Everybody has a group of friends and the branding is very similar. Young rappers searching for these identities. The merch space grew a lot because of [Tyler, the Creator] — the pop-ups, the brick-and-mortar stores. We have the Odd Future stores and then you have the OVO stores, the pop-ups from Kanye and Travis Scott. Tyler created a space for other rappers to try on these lifestyles.
You keep making this joke: “Lemme sell my 5k albums in peace.” You’re a niche album artist in a singles and streaming moment. Does that give you more freedom?
You can have freedom regardless. Look at Lil Uzi Vert as a prime example. Someone who is driving in the streams and he has complete freedom in what he creates.
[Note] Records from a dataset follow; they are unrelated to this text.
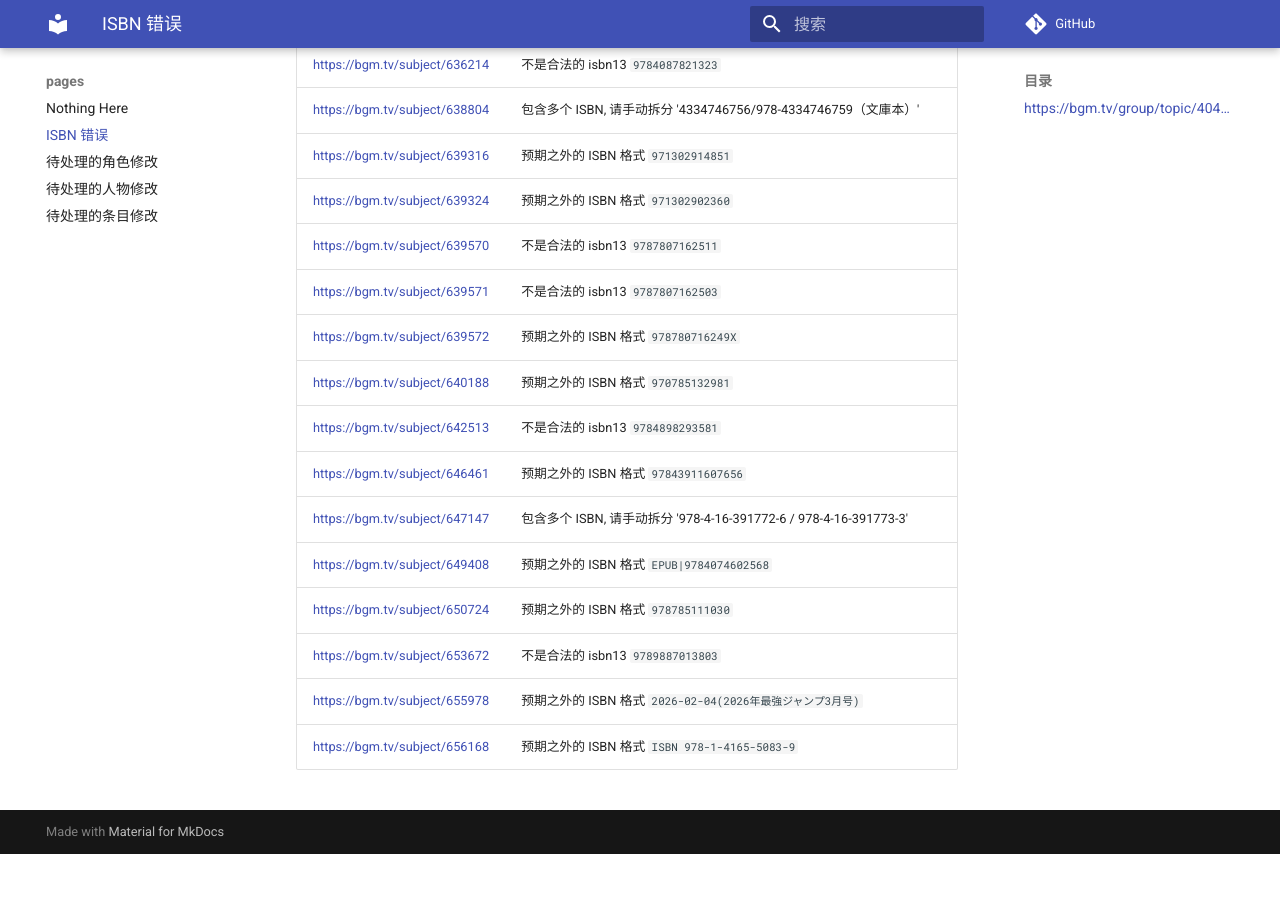
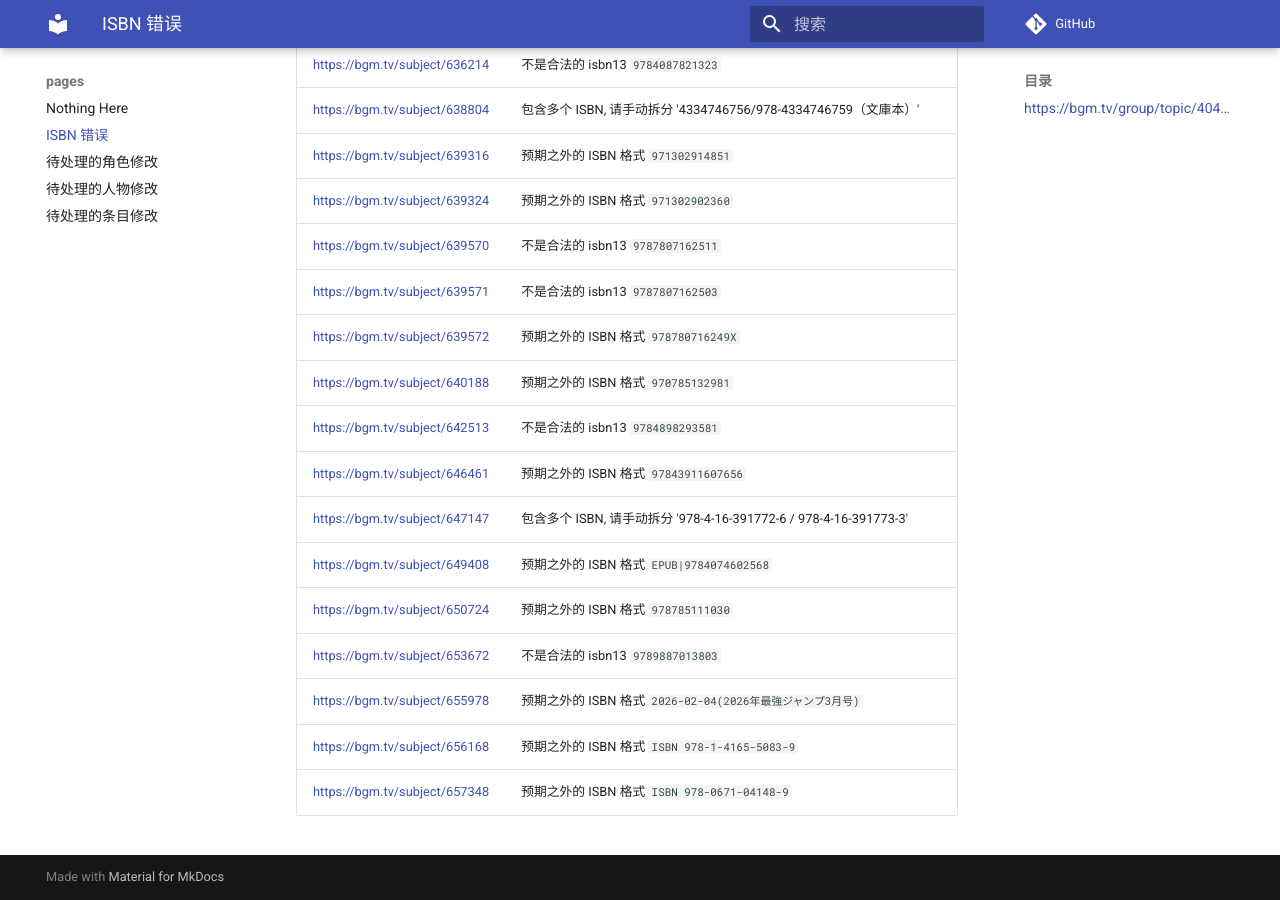
Before and after one commit to trim21/bangumi-pages, an MkDocs documentation site: the page built from docs/isbn.md, in a window 1280 px wide and 900 px high, scrolled down 10552 px. Built offline with MkDocs 1.6.1 and Material for MkDocs 9.7.7, drawn with Linux system fonts in a browser that asks for light colours; comment, search, counter and statistics services are not loaded; before the commit the page ends 11406 px from its top, so only the background shows below that; part of the change alters nothing that is shown.

Commit message:
update isbn.md

```diff
--- a/docs/isbn.md
+++ b/docs/isbn.md
@@ -1,7 +1,7 @@
 # ISBN 错误
 ## <https://bgm.tv/group/topic/404801>
 
-total 242
+total 243
 
 | url | error |
 | --- |  ---  |
@@ -247,3 +247,4 @@ total 242
 | <https://bgm.tv/subject/653672> | 不是合法的 isbn13 <code>9789887013803</code> |
 | <https://bgm.tv/subject/655978> | 预期之外的 ISBN 格式 `2026-02-04(2026年最強ジャンプ3月号)` |
 | <https://bgm.tv/subject/656168> | 预期之外的 ISBN 格式 `ISBN 978-1-4165-5083-9` |
+| <https://bgm.tv/subject/657348> | 预期之外的 ISBN 格式 `ISBN 978-0671-04148-9` |
```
But does it help you that you’re not chasing having a big single?
You’ll find something to chase if you want to chase it. You can chase having a perfect album. I can chase having a classic, having a flawless album, having a 20-song album. I’ll find something to chase.
You’ve developed a sort of side gig as an internet commentator. Do you ever worry that Vince the personality is bigger than Vince the musician?
People are able to be multifaceted and do different things. I don’t have a problem with it at all. Maybe that’s the transition — you never end up where you started, just look at Will Smith. I don’t undermine any part of my personality. People could not care at all.
Do you think it’s brought people to your music?
Absolutely. It’s obvious.
You’re also very adamant about breaking the fourth wall — telling people that rappers who take pictures together for Instagram aren’t really friends, that cars in videos are probably rented. Do you think fans see through that stuff or just eat it up?
It has nothing to with the rappers; it has everything to do with the way we’re told we have to perceive ourselves to be important. If a rapper didn’t feel like that they had to do that to be important or respected — call artists broke, make fun of this person’s outfit, make fun of this person’s car.... If a rapper could drive a Toyota without getting clowned, then they would do it. It’s more about the perception: You have to be larger than life, you can’t be a regular person. They’re doing what they have to do to get heard and appreciated and not made a mockery of.
You’ve also rejected this idea of the erudite gangbanger, the quote-unquote serious rapper. How do you avoid being put in a box built around stereotypes?
I just don’t like that because it’s demeaning to where I come from, my people, my community. Everyone has to be something else — they can never just be their name. It takes decades to just be your name.
Via New York Times